Giddy at the prospect of a budget surplus this year, the White House is reverting to form -- spewing new spending proposals at the rate of one per day. In a variant of Jane Austen's famous observation about single men, the Democratic Party believes that it is a truth universally acknowledged that taxes collected in excess of need require more federal programs.

Two years ago, the nation was fairly well convinced that the Medicare program was in serious trouble. Since its inception, the program's costs have far outstripped even the most pessimistic predictions. Medicare was designed at a time in our history when most people died in their late '60s or early '70s. Today, people are living longer and putting more and more strain on the program.

Medicare now provides benefits to 40 million elderly and disabled Americans. When the 75 million baby boomers begin to retire in 10 years, the cost of providing the kind of care we now offer to the elderly will be unsustainable. Why? Because there will be too many of them and not enough workers paying into the program to support it.

Some serious and responsible observers have been imagining reforms of the system that will stress increasing the age of eligibility, decreasing the services covered and permitting beneficiaries to invest in Medical Savings Accounts as an alternative to complete dependence on government handouts. A bipartisan commission on Medicare is due to make its recommendations in March of 1999.

But no one could have imagined that the cure for what ails Medicare is to add even more potential beneficiaries. Yet, that is what President Clinton is proposing.
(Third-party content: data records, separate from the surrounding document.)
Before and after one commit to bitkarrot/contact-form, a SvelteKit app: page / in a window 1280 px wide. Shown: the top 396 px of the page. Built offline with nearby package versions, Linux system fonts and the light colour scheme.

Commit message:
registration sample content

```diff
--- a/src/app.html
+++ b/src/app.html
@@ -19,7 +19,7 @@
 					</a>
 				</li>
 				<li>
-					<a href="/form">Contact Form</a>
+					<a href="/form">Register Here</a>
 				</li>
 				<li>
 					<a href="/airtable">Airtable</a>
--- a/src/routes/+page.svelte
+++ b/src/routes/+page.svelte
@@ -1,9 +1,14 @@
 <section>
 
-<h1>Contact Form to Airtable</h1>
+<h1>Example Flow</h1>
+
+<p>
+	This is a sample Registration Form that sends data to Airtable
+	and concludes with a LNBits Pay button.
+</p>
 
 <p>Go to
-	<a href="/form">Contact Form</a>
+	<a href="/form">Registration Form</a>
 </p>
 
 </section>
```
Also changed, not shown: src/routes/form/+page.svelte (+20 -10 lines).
Under the president's plan, millions of workers between the ages of 62 and 65, plus 700,000 "dislocated" workers 55 and older, would be eligible to buy into the Medicare program for roughly $300 per month (a premium designed by government, not in response to market rates). As with every other proposed expansion of government's insurance role, there is no thought given to the fact that this will inevitably eliminate all incentives for employers to provide insurance for these people.

Because our money is burning a hole in their pockets, the Clinton administration is also proposing a $2 billion plan to restore food-stamp benefits for legal immigrants -- a program eliminated as part of the 1996 welfare reform package.

As retrograde as the Medicare and food-stamp proposals may be -- and Republican sources on Capitol Hill say they have no chance of passing -- they are not as insidious as the president's proposal to spend $21 billion over five years on day care.

This is an area in which Republicans often buckle. Where children are concerned, they are terrified of appearing unkind. But as Margaret Thatcher once warned George Bush on another matter, "This is no time to go wobbly." Tax credits, block grants and the rest of this typically Clintonian package all add up to one thing: subsidizing parents who put their kids in day care at the expense of those who sacrifice to have one parent stay at home.

This is not a matter of need -- it is a matter of policy. Only a small number of families (usually single-parent) are forced by economic necessity to place their kids in day care. The rest choose it for other reasons. Those who put their kids first tend to earn less than those who put work first. As the Wall Street Journal reports, families in which both parents work earn an average $56,000 annually, while male-breadwinner families earn only an average of $32,000 per year.

Besides, "quality" child care is an illusion and will always be. Paid caretakers will never equal the lavish love of parents, especially mothers. The wholesale contracting out of child-rearing that the Clintons would encourage is exactly the reverse of what the country needs. This proposal almost equals the health care takeover in dangerousness. Let's hope Republicans have the grit to fight it with equal vigor.


1/6/98: "Understandable" Murder and Child Custody
1/2/98: Majoring in Sex
12/30/97: The Spirit of Kwanzaa
12/26/97: Food fights (Games children play)
12/23/97: Does Clinton's race panel listen to facts?
12/19/97: Welcome to the Judgeocracy, where the law school elite overrules majority rule
12/16/97: Do America's Jews support Netanyahu?

©1998, Creators Syndicate, Inc.